The Food and Drug Administration published in July the policy guide “Salmonella in Food for Animals,” which replaces a guide that only forbade the presence of Salmonella in dry dog food and a 1967 FDA opinion that indicated the agency would not tolerate the presence of any strain of Salmonella in certain animal feed ingredients.

The guide states, in part, that the bacteria’s presence in pet food poses a substantial risk to human health. Such food will be considered to be adulterated if it will not be processed further to eliminate Salmonella.

“FDA believes regulatory action is warranted in cases involving pet foods contaminated with any Salmonella serotype, due to the heightened human health risk given the high likelihood of direct human contact with such food,” the guide states.

Horse and livestock feed containing certain serotypes that can cause illness in these animals will similarly be considered to be adulterated if the feed will not go through further processing to eliminate the bacteria. Examples of adulterated feeds listed in the guide are cattle feed contaminated with Salmonella Newport or Salmonella Dublin and poultry feed contaminated with Salmonella Pullorum, Salmonella Gallinarum, or Salmonella Enteritidis.

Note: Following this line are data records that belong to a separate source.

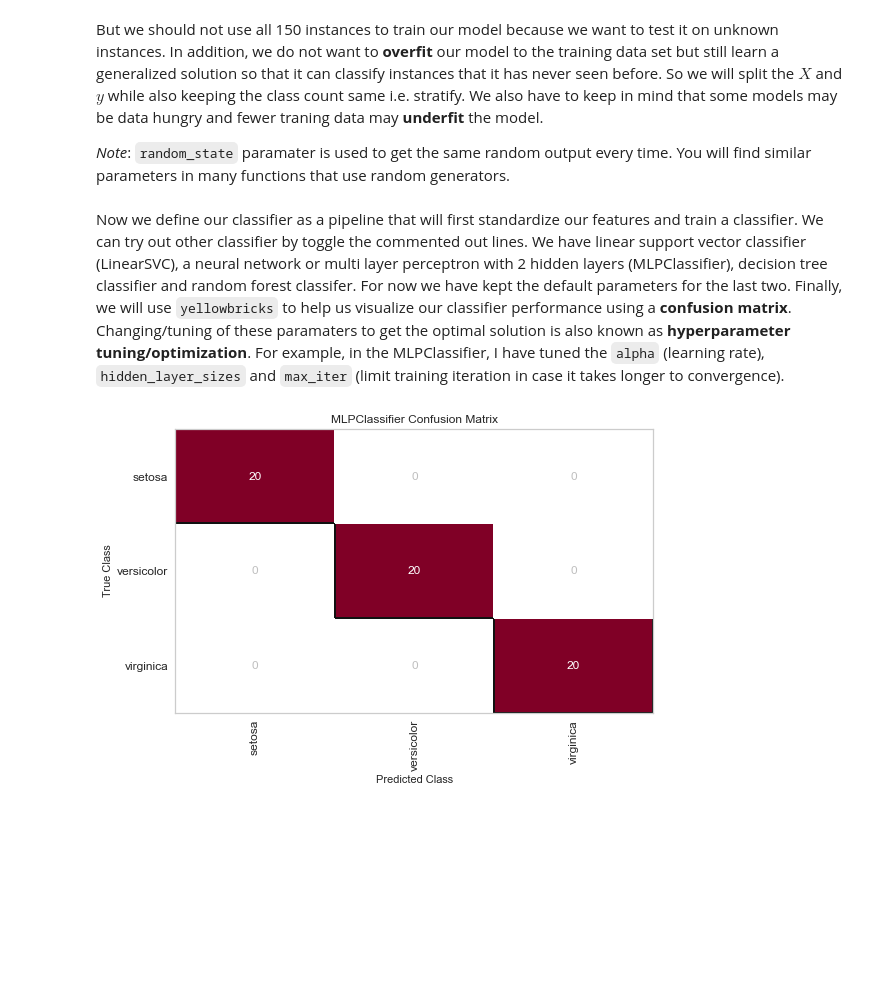
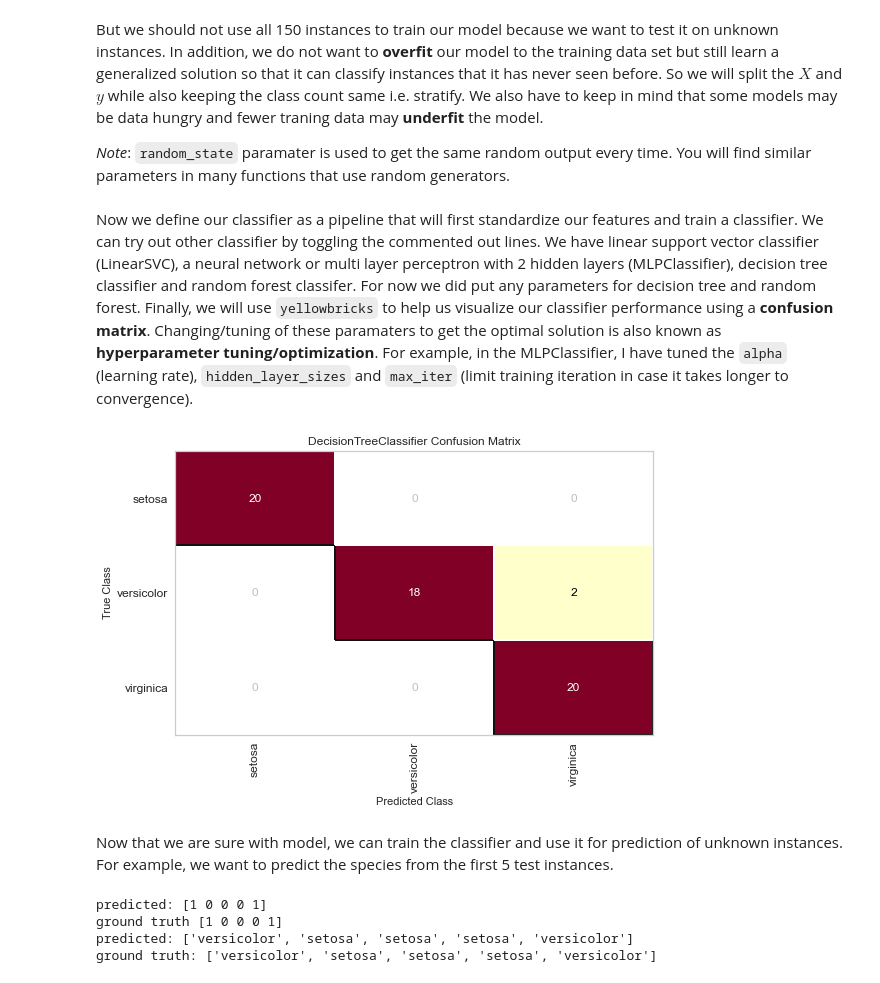
Before and after one commit to Data-and-Design-Lab/DS-Iris-Flower-dataset, a Jupyter notebook: analysis_iris_dataset.ipynb, the cells around one changed output. Saved outputs shown, nothing was run; the diff lists cells and outputs as text; code cells hidden in the pictures; blank space fills up the shorter version.

```diff
--- a/analysis_iris_dataset.ipynb
+++ b/analysis_iris_dataset.ipynb
@@ -109,6 +125,4 @@ from sklearn.pipeline import make_pipeline
 from sklearn.preprocessing import StandardScaler
 from sklearn.model_selection import train_test_split
 from yellowbrick.classifier import ConfusionMatrix
-# %%
-iris = datasets.load_iris()
 # %% [markdown]
@@ -123,27 +137,43 @@ But we should not use all 150 instances to train our model because we want to te
 X_train, X_test, y_train, y_test = train_test_split(
     X, y, test_size=0.40, stratify=y, random_state=2)
 # %% [markdown]
-Now we define our classifier as a pipeline that will first standardize our features and train a classifier. We can try out other classifier by toggle the commented out lines. We have linear support vector classifier (LinearSVC), a neural network or multi layer perceptron with 2 hidden layers (MLPClassifier), decision tree classifier and random forest classifer. For now we have kept the default parameters for the last two. Finally, we will use `yellowbricks` to help us visualize our classifier performance using a **confusion matrix**. Changing/tuning of these paramaters to get the optimal solution is also known as **hyperparameter tuning/optimization**. For example, in the MLPClassifier, I have tuned the `alpha` (learning rate), `hidden_layer_sizes` and `max_iter` (limit training iteration in case it takes longer to convergence).
+Now we define our classifier as a pipeline that will first standardize our features and train a classifier. We can try out other classifier by toggling the commented out lines. We have linear support vector classifier (LinearSVC), a neural network or multi layer perceptron with 2 hidden layers (MLPClassifier), decision tree classifier and random forest classifer. For now we did put any parameters for decision tree and random forest. Finally, we will use `yellowbricks` to help us visualize our classifier performance using a **confusion matrix**. Changing/tuning of these paramaters to get the optimal solution is also known as **hyperparameter tuning/optimization**. For example, in the MLPClassifier, I have tuned the `alpha` (learning rate), `hidden_layer_sizes` and `max_iter` (limit training iteration in case it takes longer to convergence).
 # %%
 clf = make_pipeline(
     StandardScaler(),
     # LinearSVC(random_state=0, tol=1e-5),
-    MLPClassifier(alpha=1e-3, hidden_layer_sizes=(5, 4), random_state=1, max_iter=1000),
-    # DecisionTreeClassifier(),
+    # MLPClassifier(alpha=1e-3, hidden_layer_sizes=(5, 4), random_state=1, max_iter=1000),
+    DecisionTreeClassifier(),
     # RandomForestClassifier()
 )
 
 # The ConfusionMatrix visualizer taxes a model
 cm = ConfusionMatrix(clf, classes=iris.target_names)
 
 # Fit fits the passed model. This is unnecessary if you pass the visualizer a pre-fitted model
 cm.fit(X_train, y_train)
 
 # To create the ConfusionMatrix, we need some test data. Score runs predict() on the data
 # and then creates the confusion_matrix from scikit-learn.
 cm.score(X_test, y_test)
 
 # How did we do?
 cm.show();
 # %% [output]
-[figure, old version]
+[figure, new version]
+# %% [markdown]
+Now that we are sure with model, we can train the classifier and use it for prediction of unknown instances. For example, we want to predict the species from the first 5 test instances.
+# %%
+model = clf.fit(X_train, y_train)
+
+predicted_target = model.predict(X_test[:5])
+
+print('predicted:', predicted_target)
+print('ground truth', y_test[:5])
+print('predicted:', [iris.target_names[i] for i in predicted_target])
+print('ground truth:', [iris.target_names[i] for i in y_test[:5]])
+# %% [output]
+predicted: [1 0 0 0 1]
+ground truth [1 0 0 0 1]
+predicted: ['versicolor', 'setosa', 'setosa', 'setosa', 'versicolor']
+ground truth: ['versicolor', 'setosa', 'setosa', 'setosa', 'versicolor']
```
Also changed, not shown: parts of 12 cells of this notebook.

More information is available at fda.gov/AnimalVeterinary/NewsEvents/CVMUpdates/ucm360834.htm.